Hann Baykeeper believes that there is no more important human or civil right than the right to clean water. Pollution is a theft of critical resources from individuals and communities. Around the world, the institutions charged with protecting citizens and waterways often fail to respond to threats imposed by local industry, development and now powerful multinational corporations. When government and industry fail to act as guardians, citizens must rise up and demand their right to clean water. Hann Baykeeper has chosen to rise up and be the voice of its community and Hann Bay.
Hann Baykeeper takes personal responsibility for the health of our bay.
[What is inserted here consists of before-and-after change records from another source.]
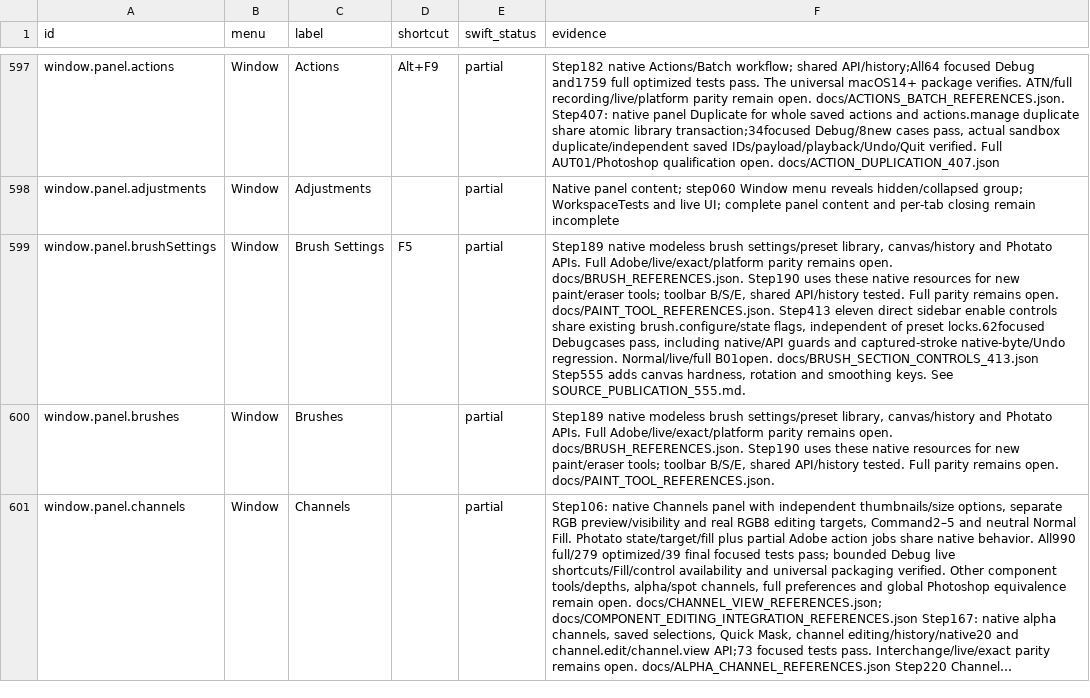
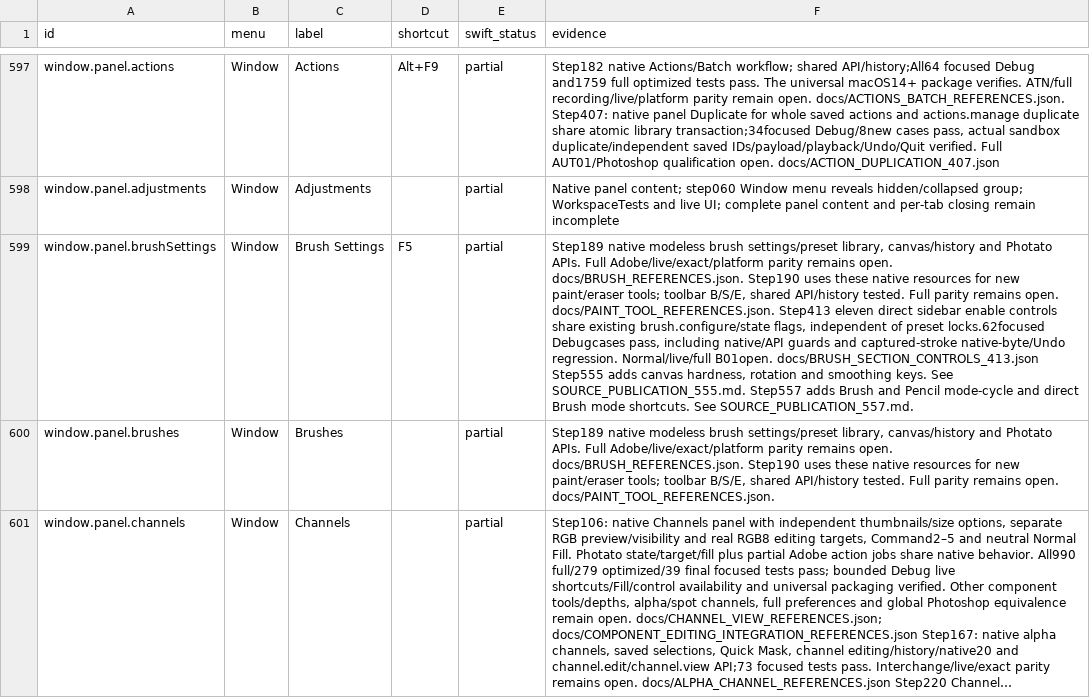
Before and after one commit to ForensicIntelligence/Photato, a CSV file: PhotoCraftSwift/docs/COMMAND_PARITY.csv, drawn as a sheet; only a part is shown, gaps mark what is left out; long unchanged cells end in …; the diff names each change by its address in the sheet, - before the commit and + after, or states it on an @@ line.

Commit message:
Add Brush and Pencil blend-mode shortcuts (557)

```diff
--- a/PhotoCraftSwift/docs/COMMAND_PARITY.csv
+++ b/PhotoCraftSwift/docs/COMMAND_PARITY.csv
-F599 (evidence): …See SOURCE_PUBLICATION_555.md.
+F599 (evidence): …See SOURCE_PUBLICATION_555.md. Step557 adds Brush and Pencil mode-cycle and direct Brush mode shortcuts. See SOURCE_PUBLICATION_557.md.
```
Also changed, not shown: 21 other files.
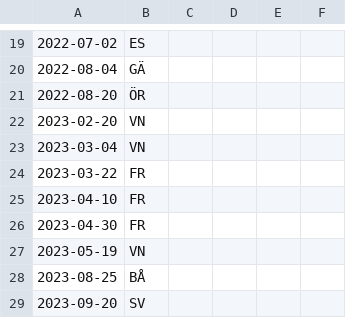
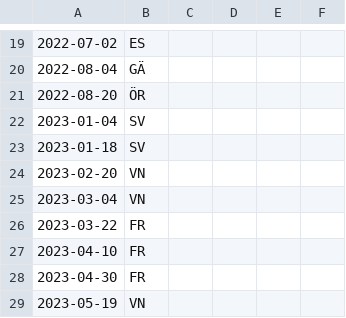
Before and after one commit to kjkalliojarvi/veikkaus_bot, a CSV file: foreign_meetings.csv, drawn as a sheet; only a part is shown, gaps mark what is left out; the shorter side is filled out with more unchanged rows; the diff names each change by its address in the sheet, - before the commit and + after, or states it on an @@ line.

Commit message:
startteja

```diff
--- a/foreign_meetings.csv
+++ b/foreign_meetings.csv
+row 22: 2023-01-04 | SV
+row 23: 2023-01-18 | SV
```
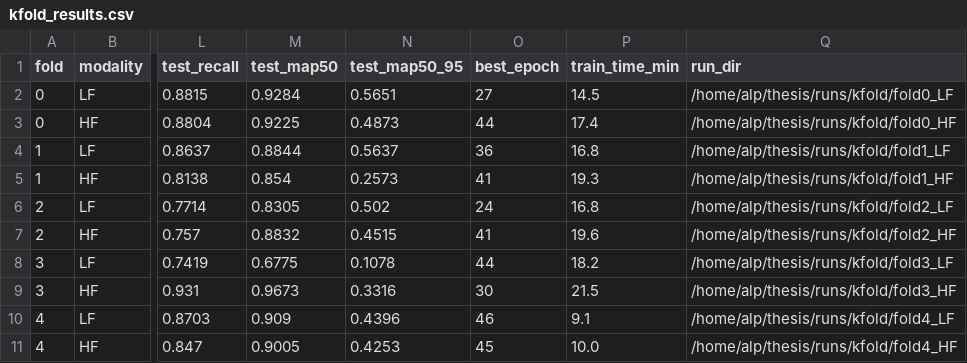
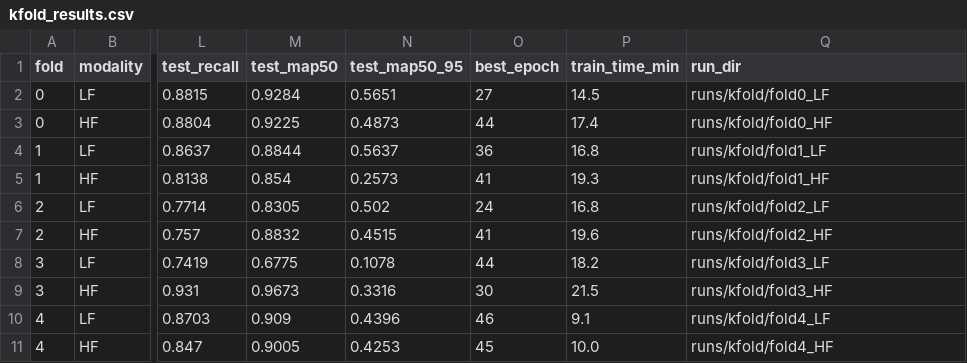
Before and after one commit to ozclkalperen/tez, a CSV file: results/kfold_results.csv, drawn as a sheet; only a part is shown, gaps mark what is left out; the diff names each change by its address in the sheet, - before the commit and + after, or states it on an @@ line.

```diff
--- a/results/kfold_results.csv
+++ b/results/kfold_results.csv
-Q2 (run_dir): /home/alp/thesis/runs/kfold/fold0_LF
+Q2 (run_dir): runs/kfold/fold0_LF
-Q3 (run_dir): /home/alp/thesis/runs/kfold/fold0_HF
+Q3 (run_dir): runs/kfold/fold0_HF
-Q4 (run_dir): /home/alp/thesis/runs/kfold/fold1_LF
+Q4 (run_dir): runs/kfold/fold1_LF
-Q5 (run_dir): /home/alp/thesis/runs/kfold/fold1_HF
+Q5 (run_dir): runs/kfold/fold1_HF
-Q6 (run_dir): /home/alp/thesis/runs/kfold/fold2_LF
+Q6 (run_dir): runs/kfold/fold2_LF
-Q7 (run_dir): /home/alp/thesis/runs/kfold/fold2_HF
+Q7 (run_dir): runs/kfold/fold2_HF
-Q8 (run_dir): /home/alp/thesis/runs/kfold/fold3_LF
+Q8 (run_dir): runs/kfold/fold3_LF
-Q9 (run_dir): /home/alp/thesis/runs/kfold/fold3_HF
+Q9 (run_dir): runs/kfold/fold3_HF
-Q10 (run_dir): /home/alp/thesis/runs/kfold/fold4_LF
+Q10 (run_dir): runs/kfold/fold4_LF
-Q11 (run_dir): /home/alp/thesis/runs/kfold/fold4_HF
+Q11 (run_dir): runs/kfold/fold4_HF
```
Also changed, not shown: 21 other files.
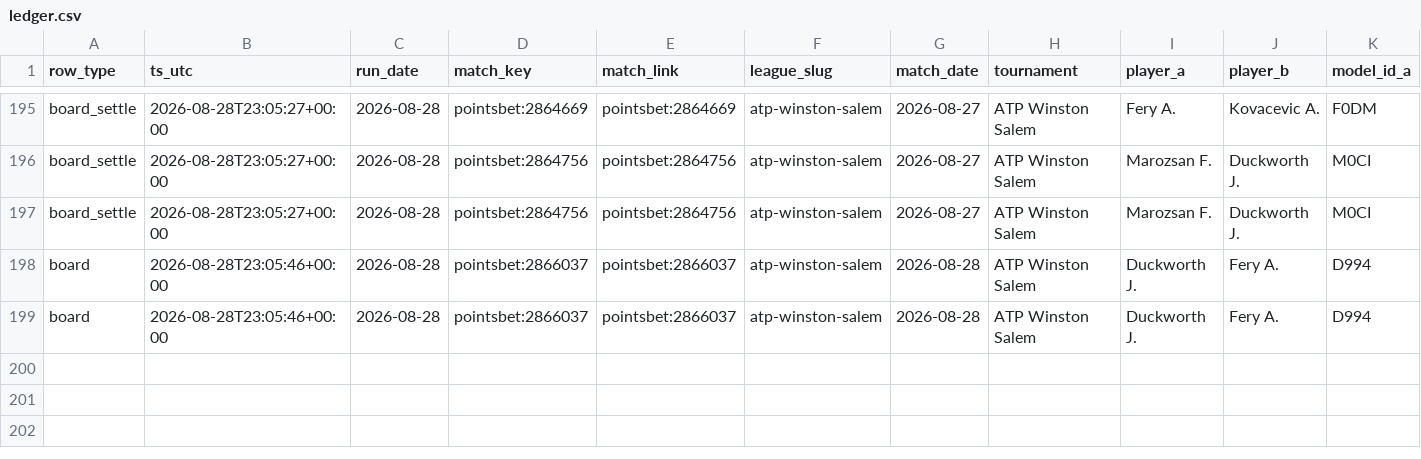
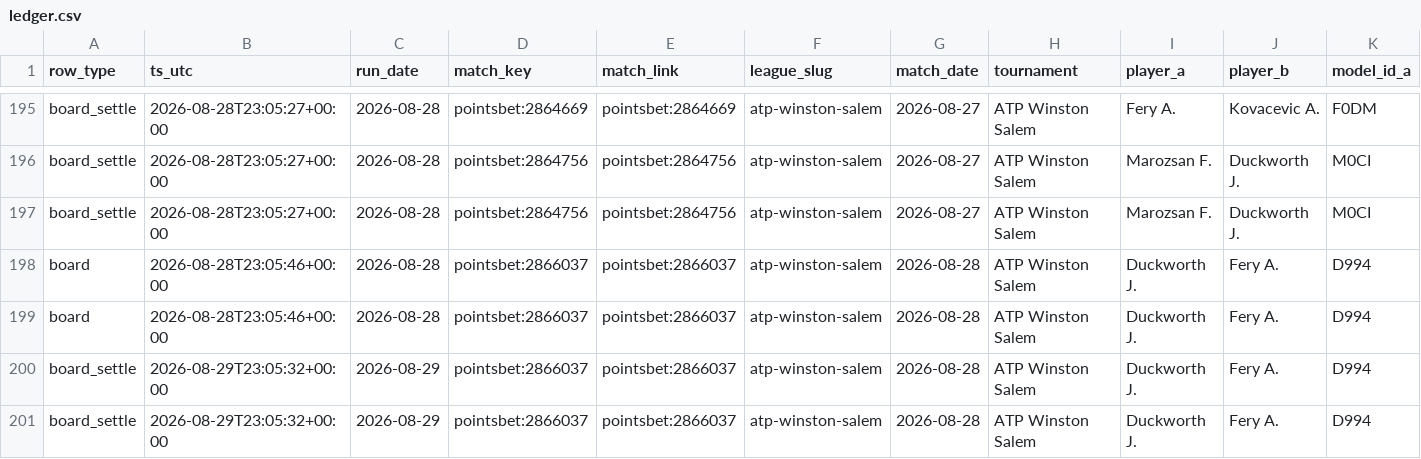
Before and after one commit to qitaoshi/tennis-model-v2, a CSV file: paper/ledger.csv, drawn as a sheet; only a part is shown, gaps mark what is left out; rows hold the shown columns only; the diff names each change by its address in the sheet, - before the commit and + after, or states it on an @@ line.

```diff
--- a/paper/ledger.csv
+++ b/paper/ledger.csv
+row 200: board_settle | 2026-08-29T23:05:32+00:00 | 2026-08-29 | pointsbet:2866037 | pointsbet:2866037 | atp-winston-salem | 2026-08-28 | ATP Winston Salem | Duckworth J. | Fery A. | D994
+row 201: board_settle | 2026-08-29T23:05:32+00:00 | 2026-08-29 | pointsbet:2866037 | pointsbet:2866037 | atp-winston-salem | 2026-08-28 | ATP Winston Salem | Duckworth J. | Fery A. | D994
```
Also changed, not shown: paper/ledger-cascade.csv, paper/ledger-nocohort.csv, 1 other file.
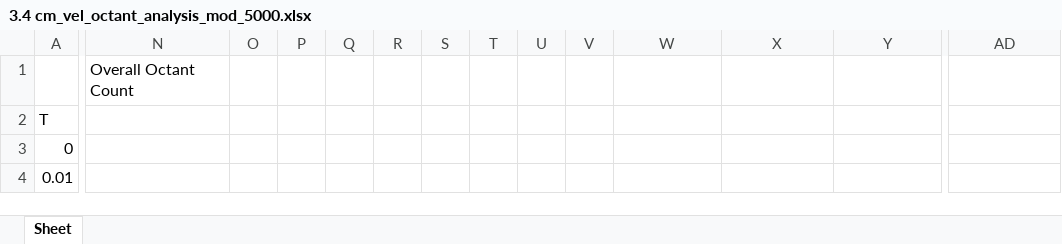
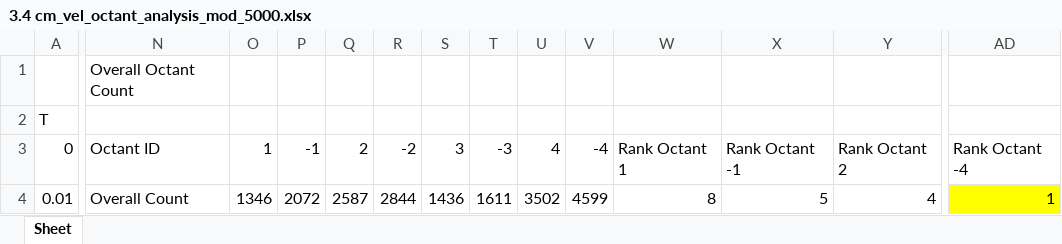
Before and after one commit to Sanjukumar8238/CS384-Assignments-and-Projects, an Excel workbook: tut07/output/3.4 cm_vel_octant_analysis_mod_5000.xlsx, sheet Sheet, drawn as a sheet; only a part is shown, gaps mark what is left out; values as stored, in another font and other column widths than the file's, no borders; the diff covers the shown part only; the diff names each change by its address in the sheet, - before the commit and + after, or states it on an @@ line.

```diff
--- a/tut07/output/3.4 cm_vel_octant_analysis_mod_5000.xlsx (sheet Sheet)
+++ b/tut07/output/3.4 cm_vel_octant_analysis_mod_5000.xlsx (sheet Sheet)
-N3: (empty)
+N3: Octant ID
-O3: (empty)
+O3: 1
-P3: (empty)
+P3: -1
-Q3: (empty)
+Q3: 2
-R3: (empty)
+R3: -2
-S3: (empty)
+S3: 3
-T3: (empty)
+T3: -3
-U3: (empty)
+U3: 4
-V3: (empty)
+V3: -4
-W3: (empty)
+W3: Rank Octant 1
-X3: (empty)
+X3: Rank Octant -1
-Y3: (empty)
+Y3: Rank Octant 2
-AD3: (empty)
+AD3: Rank Octant -4
-N4: (empty)
+N4: Overall Count
-O4: (empty)
+O4: 1346
-P4: (empty)
+P4: 2072
-Q4: (empty)
+Q4: 2587
-R4: (empty)
+R4: 2844
-S4: (empty)
+S4: 1436
-T4: (empty)
+T4: 1611
-U4: (empty)
+U4: 3502
-V4: (empty)
+V4: 4599
-W4: (empty)
+W4: 8
-X4: (empty)
+X4: 5
-Y4: (empty)
+Y4: 4
-AD4: (empty)
+AD4: 1
-AD4 fill: none
+AD4 fill: #FFFF00
```
Also changed, not shown: 116 edited cells and cell formats elsewhere in this sheet, tut07/output/3.0 cm_vel_octant_analysis_mod_5000.xlsx, tut07/output/4.2 cm_vel_octant_analysis_mod_5000.xlsx, 16 other files.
Today, Hann Baykeeper is a strong organization – under the leadership of Hann Baykeeper Mouhamadou Diol and Executive Director Mbacke Seck – that works alongside ASC Yarakh, a cultural organization for the people of Hann Village and Hann Baykeeper’s founding organization. The Baykeeper is a highly visible citizen activist who patrols and protects Hann Bay and engages the community to effect solutions to pollution problems. The Baykeeper has confronted city officials and the mayor about the city’s responsibility to protect the health of the people.
Hann Bay suffers from numerous industrial discharges, urban wastewater discharges, illegal rubbish dumps, sanctioned rubbish dumps, and more. Fishing is now prohibited in the bay and government has failed to enforce laws. The community is losing its connection to this important resource.
The pollution in the bay has jeopardized both humans and wildlife. Industrial waste comes from various spots, such as an oil refinery, a meat processing plant on the bay, and a food dye plant. Raw, untreated sewage enters the bay from the city of Dakar. The government must stop turning a blind eye to the health and welfare of Hann Village, shut down the sewage canals, and divert the waste to an existing, under-capacity treatment facility.